The swimmers were supposed to swim from four miles out in the Long Island Sound onto the shore at the Larchmont Shore Club. But fog and choppy waters forced officials to cancel the swim for the first time in the Long Island Sound chapter’s 20-year history.
“The waves were too high, too much wind, too much uncertainty,” said Jim Smith, a volunteer with Swim Across America. “The decision was made probably at 8 or 8:30.”
Smith said no one was in the water at the time officials made the decision.
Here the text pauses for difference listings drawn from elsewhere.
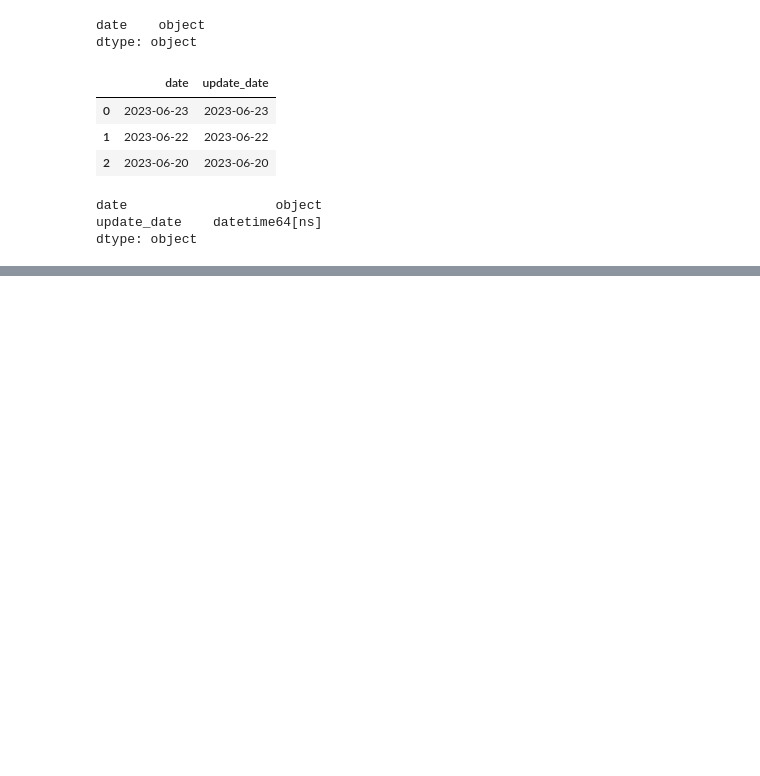
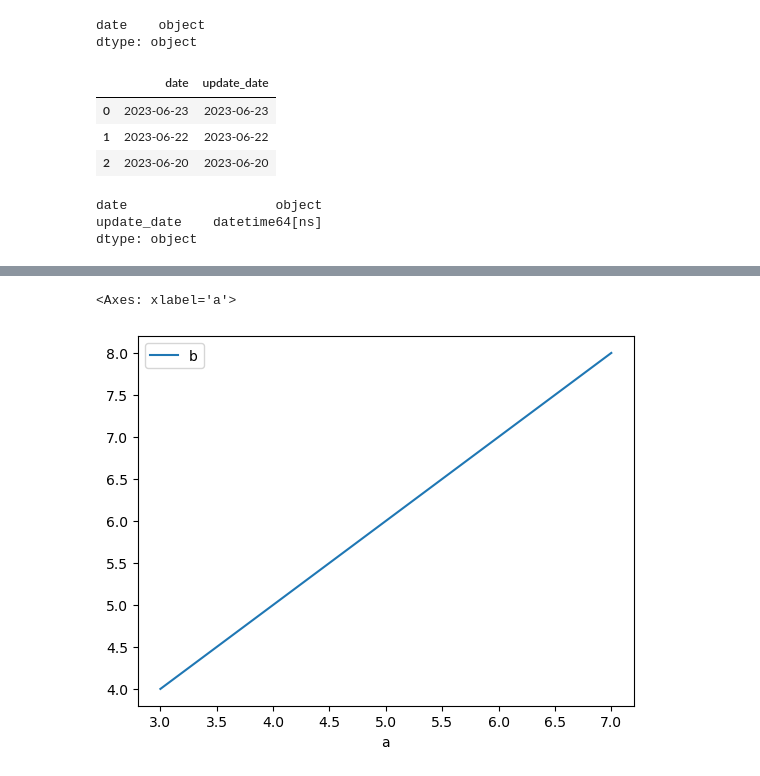
Before and after one commit to VIRENDRA-18/Python, a Jupyter notebook: Pandas Part 4.ipynb, the cells around one changed output, grey strips where cells are left out. Saved outputs shown, nothing was run; the diff lists cells and outputs as text; code cells hidden in the pictures; blank space fills up the shorter version.

```diff
--- a/Pandas Part 4.ipynb
+++ b/Pandas Part 4.ipynb
@@ -551,0 +655,5 @@ dtype: object
+# %%
+df.plot(x= 'a',y='b')
+# %% [output]
+<Axes: xlabel='a'>
+[figure, added]
```
Also changed, not shown: parts of 27 cells of this notebook.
Swimmers normally head out to the starting point on boats at approximately 7:15 a.m. or 7:30 a.m., and the first group of swimmers usually arrives at the Larchmont Shore Club shortly after 9 a.m.
The cancellation did not affect the donations already collected for Swim Across America.
More than 1,000 people still gathered at the club for breakfast and a reception, despite the mist and chilly wind. Tony Sibio, chairman of the Long Island Sound chapter of Swim Across America, said the donations collected from this year’s swims, which culminated on Saturday, should amount to more than $1 million.
Matt Vossler, one of the founders of Swim Across America, said the organization made the right call.
“This is about raising money to help people who are battling cancer. It’s about preventing cancer. It’s a celebration of the families and of the community here,” Vossler said. “Obviously, we’re not going to risk anything in the water that’s going to have an impact on that.”
Vossler said the annual event has become the standard for all the other events Swim Across America holds nationally and is the largest in terms of money raised and people involved.
Two former Olympic swimmers, Mark Gangloff and Craig Beardsley, were supposed to hit the water on Saturday. Each expressed some disappointment but knew that safety was the primary concern.
Gangloff addressed the crowd from a microphone with the word ROOKIE tattooed on his right forearm. He had planned to swim in the event for the first time.
“I guess I’ll have to wear my rookie tattoo again next year when I come back and actually swim,” Gangloff joked.
Beardsley, who was on the 1980 U.S. Olympic Swim Team and once held the world record in the 200-meter butterfly, was also a bit disappointed, but knew that safety comes first.
“Of course you get disappointed because there’s nothing better than swimming,” Beardsley said. “But you know what, I think everyone understands that you don’t control the weather.”